Overview – Malware Targets EDR & MDR Software

EDR and MDR tools have become a massive part of detecting, responding to, and monitoring cyber threats and stopping attacks. Endpoint Detection & Response (EDR) and Managed Detection & Response (MDR) are tools deployed on a device to protect a particular endpoint and provide security monitoring and management across an organization’s entire IT environment.

New AuKill Malware

However, recently threat actors have been using a new hacking tool called AuKill which can disable the EDR software on a target’s system before deploying any backdoors or ransomware. This process occurs in Bring Your Own Vulnerable Driver (BYOVD) attacks. Within these attacks, the malicious actors release legitimate drivers signed with a valid certificate capable of running kernel privileges on the victim’s device. This disables the security EDR solution and takes over the system. This type of attack ranges from all kinds of threat actors, ranging from state-backed hacking groups to ransomware groups motivated by money.

How AuKill Malware Disables Security Software

Sophos X-Ops security was the one who discovered the AuKill malware. They found that AuKill drops a vulnerable Windows driver (procexp.sys) next to the one used by Microsoft’s Process Explorer v16.32. This common and legitimate utility can collect information on active Windows processes. Then, it moves to disable the EDR software. To do this, AuKill starts several threads to check and disable the security services and prevent them from restarting to avoid detection. See the articles below for more information on the exact processes AuKill takes to stop an EDR solution.

While there are no set remediations at the moment, the following can help protect against a future attack:
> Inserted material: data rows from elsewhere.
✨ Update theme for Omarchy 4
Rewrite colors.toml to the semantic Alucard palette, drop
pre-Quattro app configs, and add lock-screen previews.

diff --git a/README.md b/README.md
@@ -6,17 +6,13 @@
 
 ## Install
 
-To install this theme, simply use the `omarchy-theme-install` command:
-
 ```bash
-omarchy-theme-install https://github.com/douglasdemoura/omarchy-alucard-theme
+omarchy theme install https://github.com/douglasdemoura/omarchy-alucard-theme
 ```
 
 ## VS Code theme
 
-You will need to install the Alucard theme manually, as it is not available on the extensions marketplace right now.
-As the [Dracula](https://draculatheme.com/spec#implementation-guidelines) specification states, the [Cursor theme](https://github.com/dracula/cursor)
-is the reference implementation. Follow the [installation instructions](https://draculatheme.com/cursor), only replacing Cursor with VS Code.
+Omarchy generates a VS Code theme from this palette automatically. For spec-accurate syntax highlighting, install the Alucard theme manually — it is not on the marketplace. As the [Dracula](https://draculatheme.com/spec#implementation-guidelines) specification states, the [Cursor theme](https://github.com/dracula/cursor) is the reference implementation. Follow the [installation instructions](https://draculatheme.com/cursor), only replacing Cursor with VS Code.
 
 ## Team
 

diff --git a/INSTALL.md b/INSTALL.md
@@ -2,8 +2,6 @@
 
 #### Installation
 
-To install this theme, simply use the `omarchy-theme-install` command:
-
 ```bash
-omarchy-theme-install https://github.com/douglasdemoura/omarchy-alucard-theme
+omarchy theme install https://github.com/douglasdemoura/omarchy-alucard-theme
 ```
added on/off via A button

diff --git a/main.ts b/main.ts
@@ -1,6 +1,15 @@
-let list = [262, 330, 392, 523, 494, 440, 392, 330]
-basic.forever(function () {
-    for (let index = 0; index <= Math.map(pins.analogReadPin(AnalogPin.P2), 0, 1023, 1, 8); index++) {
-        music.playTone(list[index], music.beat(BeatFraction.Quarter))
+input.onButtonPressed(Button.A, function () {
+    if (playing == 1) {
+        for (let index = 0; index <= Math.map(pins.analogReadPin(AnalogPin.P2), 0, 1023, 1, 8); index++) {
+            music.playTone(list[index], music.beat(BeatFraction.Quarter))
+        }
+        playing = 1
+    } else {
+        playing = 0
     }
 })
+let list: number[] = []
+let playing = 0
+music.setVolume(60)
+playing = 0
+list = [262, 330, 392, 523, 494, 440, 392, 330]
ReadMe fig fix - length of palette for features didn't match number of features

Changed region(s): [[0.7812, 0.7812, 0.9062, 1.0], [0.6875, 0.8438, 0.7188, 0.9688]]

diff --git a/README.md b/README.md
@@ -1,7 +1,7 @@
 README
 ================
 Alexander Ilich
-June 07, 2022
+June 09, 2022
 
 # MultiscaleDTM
  1. Firstly, if you have an EDR security service in place, it is recommended to enable tamper protection for this agent to prevent any unwanted processes related to its ability to run.
  2. Also, ensure the separation of users and admin privileges is in place to prevent privilege escalation attacks.
  3. Stay up to date on patches, maintaining the latest version of a device, applications, and tools within the system.
  4. Maintain vulnerability management within your environment to detect any flaws.